October 30, 2017
CMU, Pitt Brain Imaging Science Identifies Individuals With Suicidal Thoughts
By Shilo Rea
Researchers led by Carnegie Mellon University’s Marcel Just and the University of Pittsburgh’s David Brent have developed an innovative and promising approach to identify suicidal individuals by analyzing the alterations in how their brains represent certain concepts, such as death, cruelty and trouble.
Suicidal risk is notoriously difficult to assess and predict, and suicide is the second-leading cause of death among young adults in the United States. Published in Nature Human Behaviour, the study offers a new approach to assessing psychiatric disorders.
“Our latest work is unique insofar as it identifies concept alterations that are associated with suicidal ideation and behavior, using machine-learning algorithms to assess the neural representation of specific concepts related to suicide. This gives us a window into the brain and mind, shedding light on how suicidal individuals think about suicide and emotion related concepts,” said Just, the D.O. Hebb University Professor of Psychology in CMU’s Dietrich College of Humanities and Social Sciences.
“What is central to this new study is that we can tell whether someone is considering suicide by the way that they are thinking about the death-related topics,” he said.
For the study, Just and Brent, who holds an endowed chair in suicide studies and is a professor of psychiatry, pediatrics, epidemiology and clinical and translational science at Pitt, presented a list of 10 death-related words, 10 words relating to positive concepts (e.g. carefree) and 10 words related to negative ideas (e.g. trouble) to two groups of 17 people with known suicidal tendencies and 17 neurotypical individuals.
They applied the machine-learning algorithm to six word-concepts that best discriminated between the two groups as the participants thought about each one while in the brain scanner. These were death, cruelty, trouble, carefree, good and praise. Based on the brain representations of these six concepts, their program was able to identify with 91 percent accuracy whether a participant was from the control or suicidal group.
Then, focusing on the suicidal ideators, they used a similar approach to see if the algorithm could identify participants who had made a previous suicide attempt from those who only thought about it. The program was able to accurately distinguish the nine who had attempted to take their lives with 94 percent accuracy.

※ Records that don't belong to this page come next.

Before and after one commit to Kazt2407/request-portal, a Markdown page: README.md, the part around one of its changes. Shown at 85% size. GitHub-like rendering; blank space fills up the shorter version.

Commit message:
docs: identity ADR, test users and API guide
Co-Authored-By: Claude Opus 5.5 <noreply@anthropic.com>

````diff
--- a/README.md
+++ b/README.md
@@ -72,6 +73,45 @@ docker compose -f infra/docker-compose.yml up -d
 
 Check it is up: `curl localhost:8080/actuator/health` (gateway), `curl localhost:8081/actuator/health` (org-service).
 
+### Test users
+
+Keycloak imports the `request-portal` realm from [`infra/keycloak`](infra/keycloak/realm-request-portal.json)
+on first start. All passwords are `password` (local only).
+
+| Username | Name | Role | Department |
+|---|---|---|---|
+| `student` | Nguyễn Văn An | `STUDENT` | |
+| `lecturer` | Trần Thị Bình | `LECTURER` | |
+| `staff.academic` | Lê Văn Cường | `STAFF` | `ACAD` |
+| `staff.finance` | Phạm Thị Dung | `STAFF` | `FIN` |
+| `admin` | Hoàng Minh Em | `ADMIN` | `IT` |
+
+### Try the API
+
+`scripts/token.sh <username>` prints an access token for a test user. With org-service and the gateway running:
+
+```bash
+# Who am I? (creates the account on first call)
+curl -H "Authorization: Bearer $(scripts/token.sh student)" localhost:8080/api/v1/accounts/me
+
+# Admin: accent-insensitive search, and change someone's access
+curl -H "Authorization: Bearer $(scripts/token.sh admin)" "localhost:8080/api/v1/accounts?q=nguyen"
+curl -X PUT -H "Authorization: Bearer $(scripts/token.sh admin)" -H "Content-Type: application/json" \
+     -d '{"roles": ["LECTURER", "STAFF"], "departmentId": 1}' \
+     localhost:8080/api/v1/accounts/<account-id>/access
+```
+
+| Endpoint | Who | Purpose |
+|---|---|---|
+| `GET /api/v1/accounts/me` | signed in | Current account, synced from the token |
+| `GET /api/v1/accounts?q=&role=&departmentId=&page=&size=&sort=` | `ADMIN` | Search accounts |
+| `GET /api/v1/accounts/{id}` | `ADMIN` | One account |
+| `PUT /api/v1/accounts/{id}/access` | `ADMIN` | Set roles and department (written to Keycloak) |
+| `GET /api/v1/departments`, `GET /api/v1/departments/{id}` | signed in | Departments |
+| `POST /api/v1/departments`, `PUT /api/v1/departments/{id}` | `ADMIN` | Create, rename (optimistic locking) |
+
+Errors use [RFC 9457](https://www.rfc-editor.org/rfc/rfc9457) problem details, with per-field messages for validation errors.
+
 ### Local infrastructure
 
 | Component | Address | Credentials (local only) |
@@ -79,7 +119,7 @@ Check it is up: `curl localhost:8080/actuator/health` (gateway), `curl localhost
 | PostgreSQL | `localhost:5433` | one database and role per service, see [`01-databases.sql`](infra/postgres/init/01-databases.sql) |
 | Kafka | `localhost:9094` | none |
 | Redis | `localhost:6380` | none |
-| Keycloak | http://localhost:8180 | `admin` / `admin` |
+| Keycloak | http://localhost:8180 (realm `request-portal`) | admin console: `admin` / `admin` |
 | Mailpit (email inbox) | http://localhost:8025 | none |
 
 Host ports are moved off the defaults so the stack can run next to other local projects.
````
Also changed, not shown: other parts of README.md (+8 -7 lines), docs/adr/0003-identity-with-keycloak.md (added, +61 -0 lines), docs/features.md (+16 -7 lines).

“Further testing of this approach in a larger sample will determine its generality and its ability to predict future suicidal behavior, and could give clinicians in the future a way to identify, monitor and perhaps intervene with the altered and often distorted thinking that so often characterizes seriously suicidal individuals,” Brent said.
To further understand what caused the suicidal and non-suicidal participants to have different brain activation patterns for specific thoughts, Just and Brent used an archive of neural signatures for emotions (particularly sadness, shame, anger and pride) to measure the amount of each emotion that was evoked in a participant’s brain by each of the six discriminating concepts. The machine-learning program was able to accurately predict which group the participant belonged to with 85 percent accuracy based on the differences in the emotion signatures of the concepts.
“The benefit of this latter approach, sometimes called explainable artificial intelligence, is more revealing of what discriminates the two groups, namely the types of emotions that the discriminating words evoke,” Just said. “People with suicidal thoughts experience different emotions when they think about some of the test concepts. For example, the concept of ‘death’ evoked more shame and more sadness in the group that thought about suicide. This extra bit of understanding may suggest an avenue to treatment that attempts to change the emotional response to certain concepts.”
Just and Brent are hopeful the findings from this basic cognitive neuroscience research can be used to save lives.
“The most immediate need is to apply these findings to a much larger sample and then use it to predict future suicide attempts,” Brent said.
Just and his CMU colleague Tom Mitchell first pioneered this application of machine learning to brain imaging that identifies concepts from their brain activation signatures. Since then, the research has been extended to identify emotions and multi-concept thoughts from their neural signatures and also to uncover how complex scientific concepts are coded as they are being learned.
In addition to Just and Brent, the research team included the University of Pittsburgh’s Lisa Pan, Carnegie Mellon’s Vladimir Cherkassky, Florida Atlantic University’s Dana McMakin, Columbia University’s Christine Cha and Matthew Nock of Harvard University.
The National Institute of Mental Health funded parts of this research.
The image above shows the brain activation pattern for "death" in participants who had made a suicide attempt (left). The image on the right depicts the activation pattern for "death" in control participants.